%%

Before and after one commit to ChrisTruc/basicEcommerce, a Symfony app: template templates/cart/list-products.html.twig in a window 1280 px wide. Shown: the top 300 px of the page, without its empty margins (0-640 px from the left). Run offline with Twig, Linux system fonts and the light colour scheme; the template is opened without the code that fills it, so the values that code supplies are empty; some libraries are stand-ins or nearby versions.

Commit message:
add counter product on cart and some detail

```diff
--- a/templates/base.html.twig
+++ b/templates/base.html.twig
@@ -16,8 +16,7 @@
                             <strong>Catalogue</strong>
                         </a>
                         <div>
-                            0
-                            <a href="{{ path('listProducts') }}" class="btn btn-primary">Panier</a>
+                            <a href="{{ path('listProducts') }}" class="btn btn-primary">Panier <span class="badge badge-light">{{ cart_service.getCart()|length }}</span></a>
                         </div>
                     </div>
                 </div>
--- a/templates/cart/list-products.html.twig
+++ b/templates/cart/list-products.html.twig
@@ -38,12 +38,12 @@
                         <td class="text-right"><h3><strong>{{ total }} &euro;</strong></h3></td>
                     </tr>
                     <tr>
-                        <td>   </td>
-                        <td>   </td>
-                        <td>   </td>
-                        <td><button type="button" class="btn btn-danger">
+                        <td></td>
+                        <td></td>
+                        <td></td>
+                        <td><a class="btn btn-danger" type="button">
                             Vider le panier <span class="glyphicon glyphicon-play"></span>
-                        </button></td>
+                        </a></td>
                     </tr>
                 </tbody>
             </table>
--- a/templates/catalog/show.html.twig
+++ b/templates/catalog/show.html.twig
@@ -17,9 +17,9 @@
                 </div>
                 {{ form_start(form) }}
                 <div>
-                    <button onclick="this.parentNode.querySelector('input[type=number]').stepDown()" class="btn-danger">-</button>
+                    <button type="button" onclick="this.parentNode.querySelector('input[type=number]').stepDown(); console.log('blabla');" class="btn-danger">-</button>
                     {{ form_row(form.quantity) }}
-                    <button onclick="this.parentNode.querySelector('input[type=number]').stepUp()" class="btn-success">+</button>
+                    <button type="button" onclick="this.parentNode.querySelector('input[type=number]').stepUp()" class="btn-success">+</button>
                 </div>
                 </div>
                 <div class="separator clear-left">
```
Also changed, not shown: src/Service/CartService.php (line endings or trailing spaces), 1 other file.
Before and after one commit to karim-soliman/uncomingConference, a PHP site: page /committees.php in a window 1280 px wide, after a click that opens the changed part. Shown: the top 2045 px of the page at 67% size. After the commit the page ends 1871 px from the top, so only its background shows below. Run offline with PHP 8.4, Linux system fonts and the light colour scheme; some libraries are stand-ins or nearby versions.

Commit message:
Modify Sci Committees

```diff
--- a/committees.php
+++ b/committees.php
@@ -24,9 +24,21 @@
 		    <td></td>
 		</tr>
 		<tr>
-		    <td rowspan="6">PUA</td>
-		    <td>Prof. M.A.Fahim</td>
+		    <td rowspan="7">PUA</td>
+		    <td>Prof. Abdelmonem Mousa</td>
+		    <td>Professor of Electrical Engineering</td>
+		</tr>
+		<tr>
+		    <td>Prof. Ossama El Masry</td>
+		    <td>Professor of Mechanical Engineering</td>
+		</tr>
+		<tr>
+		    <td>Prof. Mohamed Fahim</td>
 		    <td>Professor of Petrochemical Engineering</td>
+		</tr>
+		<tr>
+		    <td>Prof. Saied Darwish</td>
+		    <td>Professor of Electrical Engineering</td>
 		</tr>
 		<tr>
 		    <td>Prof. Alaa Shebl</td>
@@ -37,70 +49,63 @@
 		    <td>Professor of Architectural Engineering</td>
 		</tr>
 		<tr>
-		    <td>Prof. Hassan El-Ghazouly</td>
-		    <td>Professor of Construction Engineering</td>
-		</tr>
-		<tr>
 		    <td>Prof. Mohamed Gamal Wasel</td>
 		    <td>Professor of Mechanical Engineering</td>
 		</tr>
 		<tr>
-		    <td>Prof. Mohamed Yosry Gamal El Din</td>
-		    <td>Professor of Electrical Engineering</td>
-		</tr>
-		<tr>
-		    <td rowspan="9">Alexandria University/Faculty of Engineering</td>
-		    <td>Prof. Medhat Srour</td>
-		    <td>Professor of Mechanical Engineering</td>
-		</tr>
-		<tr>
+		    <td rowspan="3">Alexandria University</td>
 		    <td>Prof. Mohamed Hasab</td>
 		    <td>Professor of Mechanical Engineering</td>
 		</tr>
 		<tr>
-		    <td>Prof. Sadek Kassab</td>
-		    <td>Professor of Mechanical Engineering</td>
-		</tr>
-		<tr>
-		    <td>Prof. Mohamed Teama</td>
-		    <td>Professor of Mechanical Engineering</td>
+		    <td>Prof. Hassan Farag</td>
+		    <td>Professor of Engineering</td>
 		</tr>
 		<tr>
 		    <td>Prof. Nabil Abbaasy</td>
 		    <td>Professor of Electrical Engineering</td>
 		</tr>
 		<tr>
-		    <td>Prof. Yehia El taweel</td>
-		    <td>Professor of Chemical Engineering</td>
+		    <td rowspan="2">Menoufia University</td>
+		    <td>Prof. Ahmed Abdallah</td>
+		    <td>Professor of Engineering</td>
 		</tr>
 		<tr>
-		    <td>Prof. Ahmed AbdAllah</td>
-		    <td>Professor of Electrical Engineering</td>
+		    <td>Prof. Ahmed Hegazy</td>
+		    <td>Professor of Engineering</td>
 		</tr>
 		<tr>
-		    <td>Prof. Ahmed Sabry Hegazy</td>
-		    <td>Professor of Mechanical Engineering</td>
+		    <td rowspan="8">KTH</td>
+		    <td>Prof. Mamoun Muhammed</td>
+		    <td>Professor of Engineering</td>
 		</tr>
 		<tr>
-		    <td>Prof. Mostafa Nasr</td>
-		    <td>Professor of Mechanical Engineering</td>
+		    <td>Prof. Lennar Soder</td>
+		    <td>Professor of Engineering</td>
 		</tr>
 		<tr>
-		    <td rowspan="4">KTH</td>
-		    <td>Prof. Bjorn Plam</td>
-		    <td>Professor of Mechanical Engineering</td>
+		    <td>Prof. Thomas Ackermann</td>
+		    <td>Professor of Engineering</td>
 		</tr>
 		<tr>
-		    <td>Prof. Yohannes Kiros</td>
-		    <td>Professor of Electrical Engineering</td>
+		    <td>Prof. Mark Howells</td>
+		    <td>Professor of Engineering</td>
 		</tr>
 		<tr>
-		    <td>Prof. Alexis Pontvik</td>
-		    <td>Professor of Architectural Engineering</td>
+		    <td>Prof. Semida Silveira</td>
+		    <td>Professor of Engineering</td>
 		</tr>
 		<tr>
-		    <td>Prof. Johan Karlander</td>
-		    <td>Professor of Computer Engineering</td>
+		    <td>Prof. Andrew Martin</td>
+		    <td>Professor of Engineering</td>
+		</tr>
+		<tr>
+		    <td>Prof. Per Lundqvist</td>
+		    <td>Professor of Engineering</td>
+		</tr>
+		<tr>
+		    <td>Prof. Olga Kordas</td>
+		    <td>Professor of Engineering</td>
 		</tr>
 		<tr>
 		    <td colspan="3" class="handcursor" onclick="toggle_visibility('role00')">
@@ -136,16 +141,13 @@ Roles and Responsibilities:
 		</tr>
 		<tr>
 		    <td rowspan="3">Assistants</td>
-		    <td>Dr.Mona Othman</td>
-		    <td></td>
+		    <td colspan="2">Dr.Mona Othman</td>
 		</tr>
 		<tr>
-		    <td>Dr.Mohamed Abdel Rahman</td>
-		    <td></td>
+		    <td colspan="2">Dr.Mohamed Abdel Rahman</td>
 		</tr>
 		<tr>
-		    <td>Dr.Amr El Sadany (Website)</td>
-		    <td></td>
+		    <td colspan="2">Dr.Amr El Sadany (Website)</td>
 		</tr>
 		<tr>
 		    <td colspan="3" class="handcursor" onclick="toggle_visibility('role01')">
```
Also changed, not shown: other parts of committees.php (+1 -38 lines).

%%

■ **ACTIVITY**
Only lines containing the string "rowspan" are needed. Pull each of them out of the records above.

■ **REPLY**
-		    <td rowspan="6">PUA</td>
+		    <td rowspan="7">PUA</td>
-		    <td rowspan="9">Alexandria University/Faculty of Engineering</td>
+		    <td rowspan="3">Alexandria University</td>
+		    <td rowspan="2">Menoufia University</td>
+		    <td rowspan="8">KTH</td>
-		    <td rowspan="4">KTH</td>
 		    <td rowspan="3">Assistants</td>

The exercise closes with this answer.